Getting Geek Inked: Geeky Tattoo Tips

Powered by Geek & Sundry

Call me biased, but as a visibly tattooed geek, I think that putting ink to skin is one of the coolest ways to express passion and fandom. That said, the process of putting ink into skin and coming out with a tattoo that you’re proud to show the world is one a lot of people may not be familiar with, so it’s not exactly a new thing, either. Still, going the permanent route can be scary, so here are some tips for all the geeks out there looking to wear their geekiness on their skin but don’t know where to start.


Photo Credit: Istolethetv/Flickr (CC 2.0 License)

Many geekdoms are filled with stunning and inspiring imagery and there is only one person who is responsible for capturing it permanently on your skin: your artist. Even if you have the exact drawing of what you want (a specific comic image, for example) each artist carries with them a unique skill set, so it’s important to do your research. Some work better with colours, others excel in greyscale. Some artists specialize in realistic imagery, while others translate imagery well into other specific styles.

In short, you wouldn’t recruit a Barbarian warrior when you need an Elven healer. Treat your artist the same; find the artist with the skills you want.

There’s a number of ways to find an artist. The best way is to ask people you know who have tattoos with a style you like and ask them first—they can tell you a lot about their experience. Another way is to visit local shops and flip through the portfolios available (every artist should have one—if they don’t, go elsewhere). 

You can also look online. A lot of tattoo artists now keep a portfolio of their work (and work in progress) on various social media platforms, including Instagram, Facebook, and the GeeksterInk app.


Most shops charge for tattoos two ways: with a shop minimum and an hourly rate. Shop minimums apply when tattoos are generally both small and simple (a true-size meeple, for example). Larger pieces are generally charged at an hourly rate. Talk to your artist about what you want and ask them how much the piece will cost before you start and be honest about your budget constraints. Chances are they can work with you to break your piece down into sessions and make it more affordable for you and so you can work in installments.

Be aware that some artists book months in advance and may ask for a deposit when you first book. But don’t fret; that deposit should be applied to the cost of your tattoo when you do get tattooed.

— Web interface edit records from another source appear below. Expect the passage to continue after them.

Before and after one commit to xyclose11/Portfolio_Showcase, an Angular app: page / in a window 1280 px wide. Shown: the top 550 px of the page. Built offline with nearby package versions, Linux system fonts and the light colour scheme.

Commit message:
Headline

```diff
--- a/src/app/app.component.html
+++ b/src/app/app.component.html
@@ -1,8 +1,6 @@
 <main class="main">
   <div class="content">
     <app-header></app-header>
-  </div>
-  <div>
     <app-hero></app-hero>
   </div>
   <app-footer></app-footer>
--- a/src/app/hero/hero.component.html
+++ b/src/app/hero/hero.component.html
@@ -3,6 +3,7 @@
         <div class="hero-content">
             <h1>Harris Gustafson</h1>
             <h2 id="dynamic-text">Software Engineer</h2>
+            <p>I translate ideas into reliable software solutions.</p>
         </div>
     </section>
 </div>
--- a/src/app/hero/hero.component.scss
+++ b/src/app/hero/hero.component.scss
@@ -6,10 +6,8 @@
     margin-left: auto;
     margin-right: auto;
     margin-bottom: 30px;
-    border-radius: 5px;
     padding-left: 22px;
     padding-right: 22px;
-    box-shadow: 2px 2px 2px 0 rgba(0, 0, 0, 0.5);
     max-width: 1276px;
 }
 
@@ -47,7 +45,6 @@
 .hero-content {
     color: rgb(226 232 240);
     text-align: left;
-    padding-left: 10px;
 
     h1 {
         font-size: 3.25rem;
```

Be sure to budget for a sizable tip for your artist. At least 20% of the cost of your tattoo should be a tip. It may seem costly, but most artists pay half of their fees to the shop to pay for shop supplies (gloves, bandages, and all the materials used to disinfect the tools, as well as rent). Your artist has also put in a lot of time into your piece before they put a needle to your skin. Sketching your piece and consulting with you is time for which they do not get paid.

If you tip your artist well, they’ll take care of you too: supplementary color touch-ups after a few years or waiving future reservation fees are all within their purview.


Photo Credit: Roxanne Ready/Flickr (CC 2.0 License)

As much as it stinks, sometimes expressing yourself and your passions through tattoos affects the way the world sees you, including the employment world.  If your tattoo needs to be covered up for whatever reason, be sure to tell your artist this so they know where the hard boundaries for your tattoo are.

Placement also affects pain. The question I get most often asked about my tattoos is if they hurt. The long answer is that every person processes pain differently and some people feel it more than others. The short answer is yes, it hurts. Getting ink stabbed into your skin with a needle over and over isn’t a comfortable experience.  

Placement can affect pain—the more nerve endings there are in the area, the more you’ll feel the needle. Sensitive areas include hands, feet, and anywhere that feels ticklish or where the bone is close to the skin (as a general rule).


How well your tattoo heals is as important to the final result as the skill of your artist. Every shop will suggest a slightly different way of healing tattoos, but most shops will give you an aftercare guide. Follow it!

All instructions will say not to remove the bandage (particularly to show it off) until just before you wash it for the first time. It is an open wound and you risk infection by exposing it and then reapplying that old, gross bandage.

Other general guidelines include avoiding skin irritants (including highly scented products), keeping your tattoo moisturized when it gets to the dry and flaky stage, and the most important tip: do not scratch your tattoo when it itches as it heals.


Photo Credit: Malloreigh/Flickr (used with permission)

When you first talk to your artist, ask them what their policy is on touch ups. Most substantial pieces will require touch ups and many artists include this in their cost as there’s a certain amount of ink fallout that’s a given on large pieces. Keep your tattoo looking fantastic by keeping it out of the sun (or putting sunscreen on it when you do have it exposed). Ultraviolet light breaks down the ink pigments—protecting it from the sun will keep your tattoo looking fresh and vibrant.

Check out the gallery below for folks who have shared their geeky ink!

Do you have a geeky tattoo? Have other tattoo tips? Let us know in comments!

Header Image Credit: Teri Litorco

Top Stories
More by Teri Litorco
Trending Topics